thesisposted on 04.01.2019 by Yao Liu
In order to distinguish essays and pre-prints from academic theses, we have a separate category. These are often much longer text based documents than a paper.

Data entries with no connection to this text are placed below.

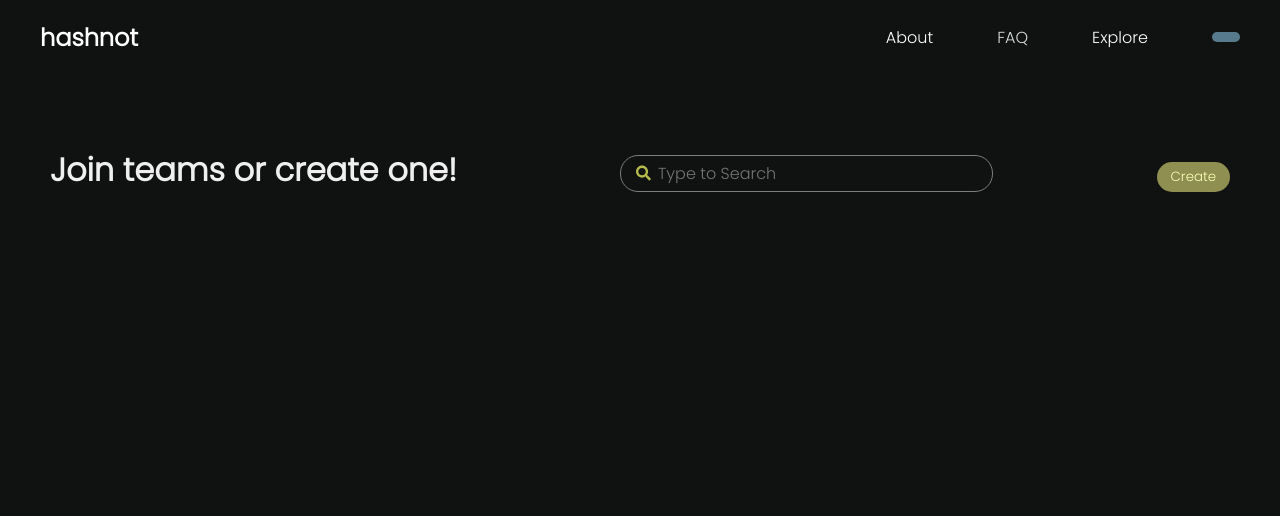
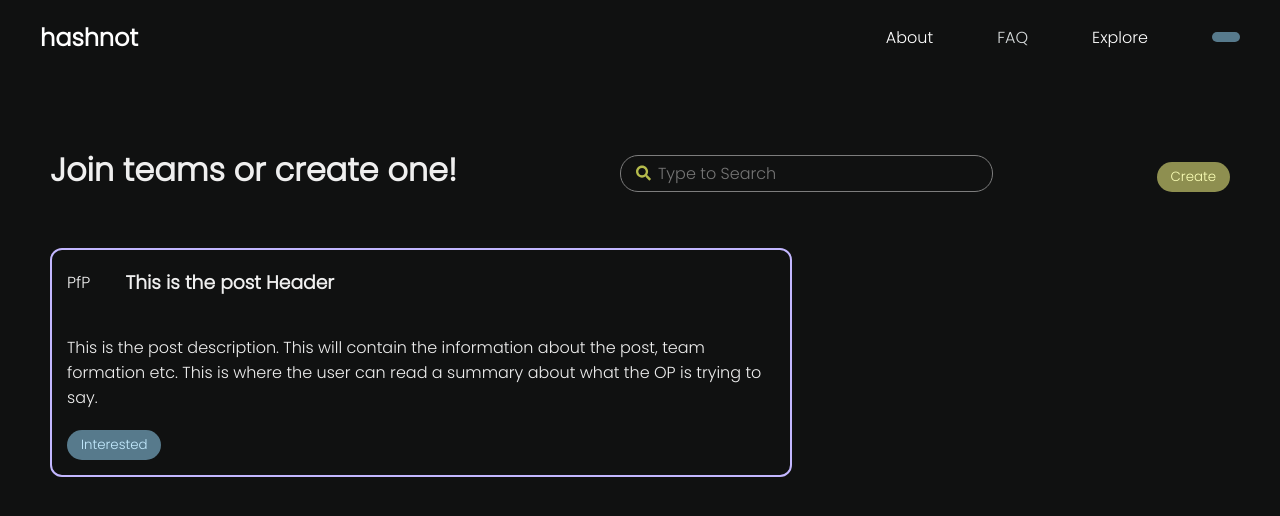
Before and after one commit to ag-wnl/hashnot, a React (Create React App) app: page /explore in a window 1280 px wide. Shown: the top 516 px of the page. Built offline with nearby package versions, Linux system fonts and the light colour scheme.

Commit message:
init post section

```diff
--- /dev/null
+++ b/src/components/Posts.js
@@ -0,0 +1,23 @@
+import React from 'react'
+import '../components/component.css';
+import { useContext } from "react";
+import { AuthContext } from "../context/authContext";
+
+function Posts() {
+  return (
+    <>
+        <div class = 'post-container'>
+            <div class = 'post-header'>
+                <span>PfP</span>
+                <h3>This is the post Header</h3>
+            </div>
+            <div>This is the post description. This will contain the information about the post, team formation etc. This is where the user can read a summary about what the OP is trying to say.</div>
+
+            <button class = 'login-btn'>Interested</button>
+        </div>
+
+    </>
+  )
+}
+
+export default Posts
--- a/src/components/component.css
+++ b/src/components/component.css
@@ -136,3 +136,22 @@ input:focus {
 .search-res:hover {
     background-color: #1d2118;
 }
+
+.post-container {
+    margin-top: 2rem;
+    padding: 0px 15px 15px 15px;
+    display: flex;
+    flex-direction: column;
+    align-items:start;
+    gap: 1.2rem;
+    border: 2px solid rgb(195, 183, 255);
+    border-radius: 12px;
+    max-width: 60%;
+}
+
+.post-header {
+    display: flex;
+    flex-direction: row;
+    align-items: center;
+    gap: 2.2rem;
+}
--- a/src/pages/Explore.js
+++ b/src/pages/Explore.js
@@ -3,6 +3,7 @@ import Navbar from '../components/Navbar';
 import ExploreSearch from '../components/ExploreSearch';
 import { useState } from 'react';
 import { SearchResults } from '../components/SearchResults';
+import Posts from '../components/Posts';
 
 
 function Explore() {
@@ -23,6 +24,8 @@ function Explore() {
                     <button class = 'create-btn'>Create</button>
                 </div>
 
+                <Posts />
+
             </div>
 
 
```
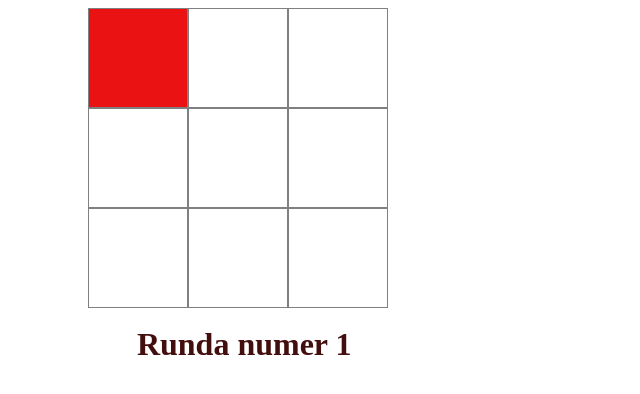
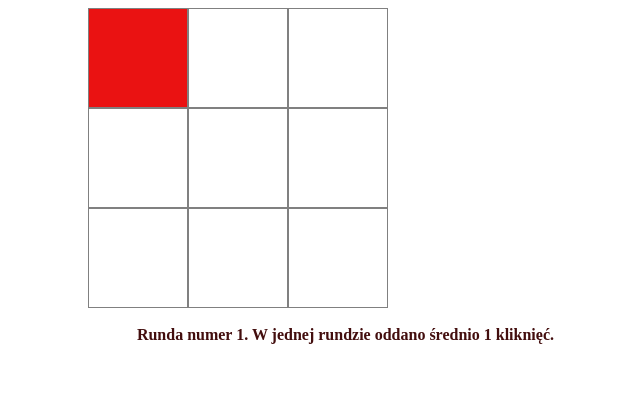
Before and after one commit to elektrotomala/warsawjs-workshop-15-tictactoe, a plain HTML site: page index.html in a window 1280 px wide. Both pictures are taken after a click on the element 540 px from the left and 58 px from the top of the page. Shown: the whole page, without its empty margins (402-1042 px from the left). Drawn offline with Linux system fonts and the light colour scheme.

Commit message:
Robimy statsy

```diff
--- a/game.css
+++ b/game.css
@@ -27,6 +27,6 @@
 #ktoraRunda {
     margin-left: 42%;
     color: #430e0e;
-    font-size: 2em;
+    font-size: 0,9em;
     font-weight: 900;
 }
--- a/game.js
+++ b/game.js
@@ -1,8 +1,9 @@
 document.addEventListener('DOMContentLoaded', function () {
 
     //Będziemy zbierać statystyki
-    var liczbaKliniec = 0;
+    var liczbaKlikniec = 0;
     var numerRundy = 1;
+    var statsy = 1;
 
     //Każdy gracz dostaje swoją klasę
 
@@ -21,7 +22,6 @@ document.addEventListener('DOMContentLoaded', function () {
     function initGame() {
 
         emptyFields = 9;
-        liczbaKliniec = 0;
 
         //Znajduje wszystkie divy klasy board
         var fields = document.querySelectorAll('.board > div');
@@ -54,12 +54,12 @@ document.addEventListener('DOMContentLoaded', function () {
         }
 
         //Zwiększamy statystykę kliknięć
-        liczbaKliniec++;
+        liczbaKlikniec++;
+
         //usunięcie możliwości zmiany koloru po kliknięciu
-
         this.removeEventListener('click', fieldClickHandler);
 
-        console.log(liczbaKliniec);
+        console.log('Numer klikniecia: ' + liczbaKlikniec);
 
         checkWinner();
     }
@@ -107,27 +107,37 @@ diagonal1,
 diagonal2
 ];
 
+        console.log(liczbaKlikniec, numerRundy);
+
         if (boardChek.includes('redredred')) {
             alert('Red Wins!');
             numerRundy++;
+            statsy = liczbaKlikniec / numerRundy;
             initGame();
         }
 
         if (boardChek.includes('blueblueblue')) {
             alert('Blue Wins!');
             numerRundy++;
+            statsy = liczbaKlikniec / numerRundy;
             initGame();
         }
 
         if (emptyFields === 0) {
             alert('Nie ma już wolnych pól.');
             numerRundy++;
+            statsy = liczbaKlikniec / numerRundy;
             initGame();
         }
 
 
+        //var statsy = liczbaKlikniec/numerRundy;
+
+        console.log('Średnia liczba kliknięć na rundę: ' + statsy);
+        document.getElementById('ktoraRunda').innerHTML = 'Runda numer ' + numerRundy + '. W jednej rundzie oddano średnio ' + statsy + ' kliknięć.';
 
     }
+
 
     //Start gry
 
```
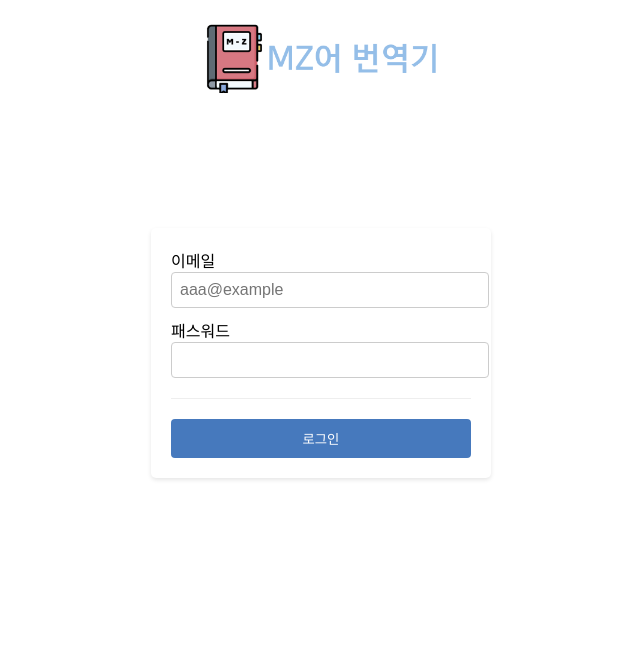
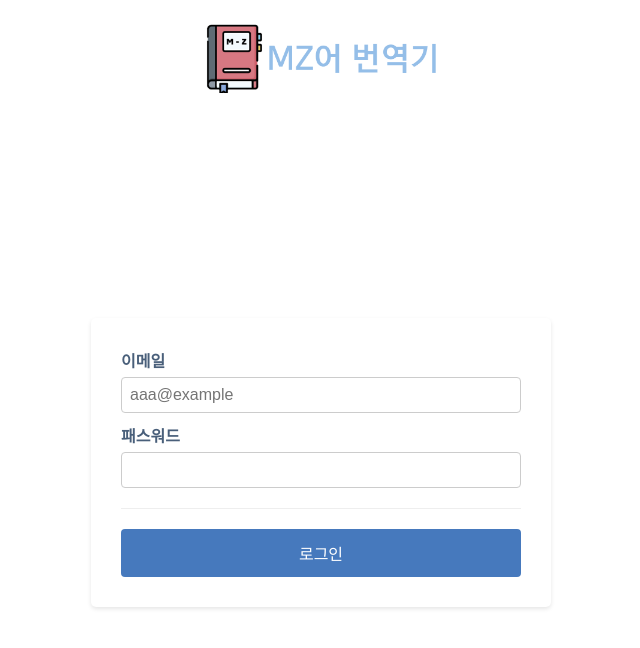
Before and after one commit to Byeanseojin/frontend, a Vue app: page /login in a window 1280 px wide. Shown: the top 648 px of the page, without its empty margins (319-959 px from the left). Built offline with nearby package versions, Linux system fonts and the light colour scheme.

Commit message:
로그인

```diff
--- a/src/views/LoginView.vue
+++ b/src/views/LoginView.vue
@@ -1,7 +1,9 @@
 <template>
   <div class="page-container">
     <div class="header-container">
-      <span class="logo"></span>
+      <router-link to="/" class="logo-link">
+        <span class="logo"></span>
+      </router-link>
     </div>
     <div class="login-container">
       <form @submit.prevent="submit" class="login-form">
@@ -19,8 +21,6 @@
     </div>
   </div>
 </template>
-
-
 
 <script>
 import axios from "axios";
@@ -51,7 +51,7 @@ export default {
         if (data.headers.accesstoken) {
           console.log("로그인 성공, 토큰:", data.headers.accesstoken);
           localStorage.setItem('accesstoken', data.headers.accesstoken);
-          localStorage.setItem('name', data.data.name); // 사용자 이름 저장
+          localStorage.setItem('name', data.data.name);
           localStorage.setItem('items', JSON.stringify(data.data.items));
           alert("로그인에 성공했습니다.");
           router.push('/');
@@ -99,52 +99,75 @@ export default {
   background-color: none;
 }
 
+.logo-link {
+  display: inline-block;
+  cursor: pointer;
+}
+
 .logo {
   background-image: url('../assets/logo.png');
-  background-size: contain; /* 이미지가 요소 안에 맞도록 조정 */
-  background-repeat: no-repeat; /* 이미지 반복 안 함 */
-  background-position: center; /* 이미지 중앙에 배치 */
-  width: 300px;  /* 원하는 크기로 설정 */
-  height: 80px;  /* 원하는 크기로 설정 */
+  background-size: contain;
+  background-repeat: no-repeat;
+  background-position: center;
+  width: 300px;
+  height: 80px;
+  display: inline-block;
 }
 
 .login-container {
-  flex: 0.5;
+  flex: 1;
   display: flex;
   justify-content: center;
   align-items: center;
+  padding: 20px;
 }
 
 .login-form {
   background-color: #fff;
-  padding: 20px;
+  color: #495f7a;
+  padding: 30px;
   border-radius: 5px;
   box-shadow: 0 2px 4px rgba(0, 0, 0, 0.1);
-  width: 300px;
-  max-width: 100%;
+  width: 100%;
+  max-width: 400px;
 }
 
 label {
   display: block;
-  margin-bottom: 10px;
+  margin-bottom: 15px;
 }
 
-input[type="text"], input[type="password"] {
-  width: calc(100% - 20px);
-  padding: 8px;
+label span {
+  display: block;
+  margin-bottom: 5px;
+  font-weight: bold;
+}
+
+input[type="text"],
+input[type="password"] {
+  width: 100%;
+  padding: 10px;
   font-size: 16px;
   border: 1px solid #ccc;
   border-radius: 4px;
+  box-sizing: border-box;
+}
+
+hr {
+  margin: 20px 0;
+  border: none;
+  border-top: 1px solid #eee;
 }
 
 #loginBtn {
   width: 100%;
-  padding: 10px;
+  padding: 12px;
   background-color: #4679BD;
   color: #fff;
   border: none;
   border-radius: 4px;
   cursor: pointer;
+  font-size: 16px;
 }
 
 #loginBtn:hover {
```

Legionella pneumophila, the etiological agent of Legionnaires’ disease, replicates intracellularly in protozoan and human hosts. Successful colonization and replication of this pathogen in host cells requires the Dot/Icm type IVB secretion system, which translocates over 330 effector proteins into the host cell to modulate various cellular processes. In this study, we identified RavK (Lpg0969) as a Dot/Icm substrate that targets the host cytoskeleton and reduces actin filament abundance in mammalian cells upon ectopic expression. RavK harbors an H95EXXH99 (x, any amino acid) motif associated with diverse metalloproteases, which is essential for the inhibition of yeast growth and for the induction of cell rounding in HEK293T cells. We demonstrate that the actin is the cellular target of RavK and that this effector cleaves actin at a site between residues Thr351 and Phe352. Importantly, RavK-mediated actin cleavage occurs during L. pneumophila infection. Cleavage by RavK abolishes the ability of actin to form polymers. Furthermore, an F352A mutation renders actin resistant to RavK-mediated cleavage; expression of the mutant in mammalian cells suppresses the cell rounding phenotype caused by RavK, further establishing that actin is the physiological substrate of RavK. Thus, L. pneumophila exploits components of the host cytoskeleton by multiple effectors with distinct mechanisms, highlighting the importance of modulating cellular processes governed by the actin cytoskeleton in the intracellular life cycle of this pathogen.